Will it ever cool off?  Will the heat break before I break my leg in the cracks forming in my lawn?  We all know how important water is to maintaining a healthy lawn & landscape. However, with the vast majority of the state in extreme drought, the water supply has become so depleted that a large number of cities have begun rationing programs to conserve water. How do you know if your lawn is under drought stress? Symptoms include grass leaves turning a dull, bluish color; leaf blades rolling or folding; and footprints that remain in the grass after you walk across the lawn. Don’t panic, you can still keep your lawn & landscape in good condition with these helpful and common sense tips.

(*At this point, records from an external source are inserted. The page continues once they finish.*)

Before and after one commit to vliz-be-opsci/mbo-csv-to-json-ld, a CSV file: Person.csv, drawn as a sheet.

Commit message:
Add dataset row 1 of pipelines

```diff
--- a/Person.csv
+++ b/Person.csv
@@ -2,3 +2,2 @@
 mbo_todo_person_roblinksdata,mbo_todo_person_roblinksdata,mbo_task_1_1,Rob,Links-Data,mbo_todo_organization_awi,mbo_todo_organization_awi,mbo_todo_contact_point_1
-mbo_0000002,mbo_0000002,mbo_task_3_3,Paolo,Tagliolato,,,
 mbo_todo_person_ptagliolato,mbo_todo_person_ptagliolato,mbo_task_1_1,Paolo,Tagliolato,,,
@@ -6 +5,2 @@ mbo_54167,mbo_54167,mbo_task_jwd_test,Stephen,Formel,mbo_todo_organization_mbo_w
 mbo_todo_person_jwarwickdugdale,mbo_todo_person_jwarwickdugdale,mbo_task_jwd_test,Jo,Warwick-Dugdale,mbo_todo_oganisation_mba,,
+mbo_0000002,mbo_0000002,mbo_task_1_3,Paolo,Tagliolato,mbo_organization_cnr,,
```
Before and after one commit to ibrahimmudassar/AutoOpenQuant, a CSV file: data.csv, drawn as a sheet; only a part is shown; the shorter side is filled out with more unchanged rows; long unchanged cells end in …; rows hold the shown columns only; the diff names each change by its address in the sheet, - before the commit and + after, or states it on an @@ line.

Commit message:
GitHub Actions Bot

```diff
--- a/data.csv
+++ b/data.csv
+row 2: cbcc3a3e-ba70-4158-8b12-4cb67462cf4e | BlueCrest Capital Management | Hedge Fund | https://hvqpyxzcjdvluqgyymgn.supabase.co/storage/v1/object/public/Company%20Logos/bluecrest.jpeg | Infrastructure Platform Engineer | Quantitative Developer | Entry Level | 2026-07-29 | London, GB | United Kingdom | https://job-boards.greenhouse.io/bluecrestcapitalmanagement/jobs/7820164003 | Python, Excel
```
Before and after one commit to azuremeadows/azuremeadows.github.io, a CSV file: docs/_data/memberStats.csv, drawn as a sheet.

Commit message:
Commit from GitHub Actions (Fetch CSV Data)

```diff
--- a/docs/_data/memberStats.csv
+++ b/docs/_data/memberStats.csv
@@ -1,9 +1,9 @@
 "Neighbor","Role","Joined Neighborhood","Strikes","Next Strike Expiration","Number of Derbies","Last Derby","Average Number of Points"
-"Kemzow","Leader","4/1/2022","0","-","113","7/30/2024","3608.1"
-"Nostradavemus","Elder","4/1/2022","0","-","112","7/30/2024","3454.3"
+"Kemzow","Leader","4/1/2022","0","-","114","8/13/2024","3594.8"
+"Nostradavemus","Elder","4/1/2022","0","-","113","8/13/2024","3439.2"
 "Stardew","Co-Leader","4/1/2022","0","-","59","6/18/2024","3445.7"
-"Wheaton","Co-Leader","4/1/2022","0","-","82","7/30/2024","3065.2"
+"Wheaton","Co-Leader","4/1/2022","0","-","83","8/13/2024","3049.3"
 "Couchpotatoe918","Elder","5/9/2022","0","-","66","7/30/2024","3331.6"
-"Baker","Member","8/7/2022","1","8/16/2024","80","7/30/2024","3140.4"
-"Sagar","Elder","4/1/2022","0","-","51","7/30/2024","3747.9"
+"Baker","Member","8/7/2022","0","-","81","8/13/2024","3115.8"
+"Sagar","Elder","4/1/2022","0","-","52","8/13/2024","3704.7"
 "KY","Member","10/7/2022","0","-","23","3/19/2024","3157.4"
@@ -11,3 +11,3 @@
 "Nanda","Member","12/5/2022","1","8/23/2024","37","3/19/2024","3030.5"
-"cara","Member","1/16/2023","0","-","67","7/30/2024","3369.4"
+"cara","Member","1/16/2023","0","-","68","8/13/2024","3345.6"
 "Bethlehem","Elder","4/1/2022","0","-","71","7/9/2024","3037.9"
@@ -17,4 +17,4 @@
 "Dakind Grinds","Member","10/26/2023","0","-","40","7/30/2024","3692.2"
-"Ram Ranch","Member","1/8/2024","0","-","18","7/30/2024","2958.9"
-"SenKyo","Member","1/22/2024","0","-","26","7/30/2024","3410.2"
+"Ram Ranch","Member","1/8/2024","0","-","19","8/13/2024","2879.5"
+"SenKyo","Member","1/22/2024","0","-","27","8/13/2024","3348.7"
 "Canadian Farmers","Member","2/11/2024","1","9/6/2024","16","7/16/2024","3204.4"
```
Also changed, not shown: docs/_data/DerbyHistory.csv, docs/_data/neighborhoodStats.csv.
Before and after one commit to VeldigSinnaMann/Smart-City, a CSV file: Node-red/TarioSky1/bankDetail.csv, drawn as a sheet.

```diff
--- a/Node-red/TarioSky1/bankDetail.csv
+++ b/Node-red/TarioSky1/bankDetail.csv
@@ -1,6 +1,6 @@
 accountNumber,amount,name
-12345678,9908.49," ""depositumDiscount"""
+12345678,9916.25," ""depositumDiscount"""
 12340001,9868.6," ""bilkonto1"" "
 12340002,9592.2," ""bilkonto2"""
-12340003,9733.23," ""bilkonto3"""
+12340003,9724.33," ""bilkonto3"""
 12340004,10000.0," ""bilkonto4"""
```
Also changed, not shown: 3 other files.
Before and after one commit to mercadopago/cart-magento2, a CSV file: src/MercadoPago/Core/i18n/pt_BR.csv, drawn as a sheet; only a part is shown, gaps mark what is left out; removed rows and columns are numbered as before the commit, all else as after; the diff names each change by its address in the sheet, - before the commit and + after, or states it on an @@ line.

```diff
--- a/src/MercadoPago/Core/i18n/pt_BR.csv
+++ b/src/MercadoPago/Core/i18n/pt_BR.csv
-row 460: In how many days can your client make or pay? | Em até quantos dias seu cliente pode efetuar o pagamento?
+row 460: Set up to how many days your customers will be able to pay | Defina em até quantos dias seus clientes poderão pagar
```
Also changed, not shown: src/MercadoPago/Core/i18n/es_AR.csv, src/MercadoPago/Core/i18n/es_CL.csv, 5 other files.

Water by the drop.  Using drip irrigation for flowerbeds, ground cover, vegetable gardens and container plants benefits not only the plants but your wallet, too! A drip system saves water by allowing you to target water at or near plan root zones. If you already have spray heads in place, you can use adapters to convert from spray to drip.

Replace that thirsty turf. Replacing little-used areas of your lawn with other types of landscaping and water-stingy plants will lower your outdoor watering needs.

Add some mulch to the mix. A three-to-four inch layer of mulch, like bark or wood chips, in flower beds or around trees and shrubs will help retain moisture and limit weed growth.

Grow native. Native and adapted plants thrive on less water, can take the Texas heat and are easier to maintain. Find more information at

Mow your grass often enough to remove no more than one-third of the leaf blade at any one time.

Reduce the amount of fertilizer applied to keep nitrogen levels low.

Aeration of the lawn will significantly improve the efficiency of water moving into the soil surface.

Use a shower or fan type nozzle on your hose to evenly disperse the water.

Remember, it is better for the overall health of a lawn to water infrequently (when drought symptoms appear) but deeply enough to wet the soil to the recommended depth. This reduces disease, helps air to move to the plant roots, and conserves water.

Until next month, stay cool, and water wisely!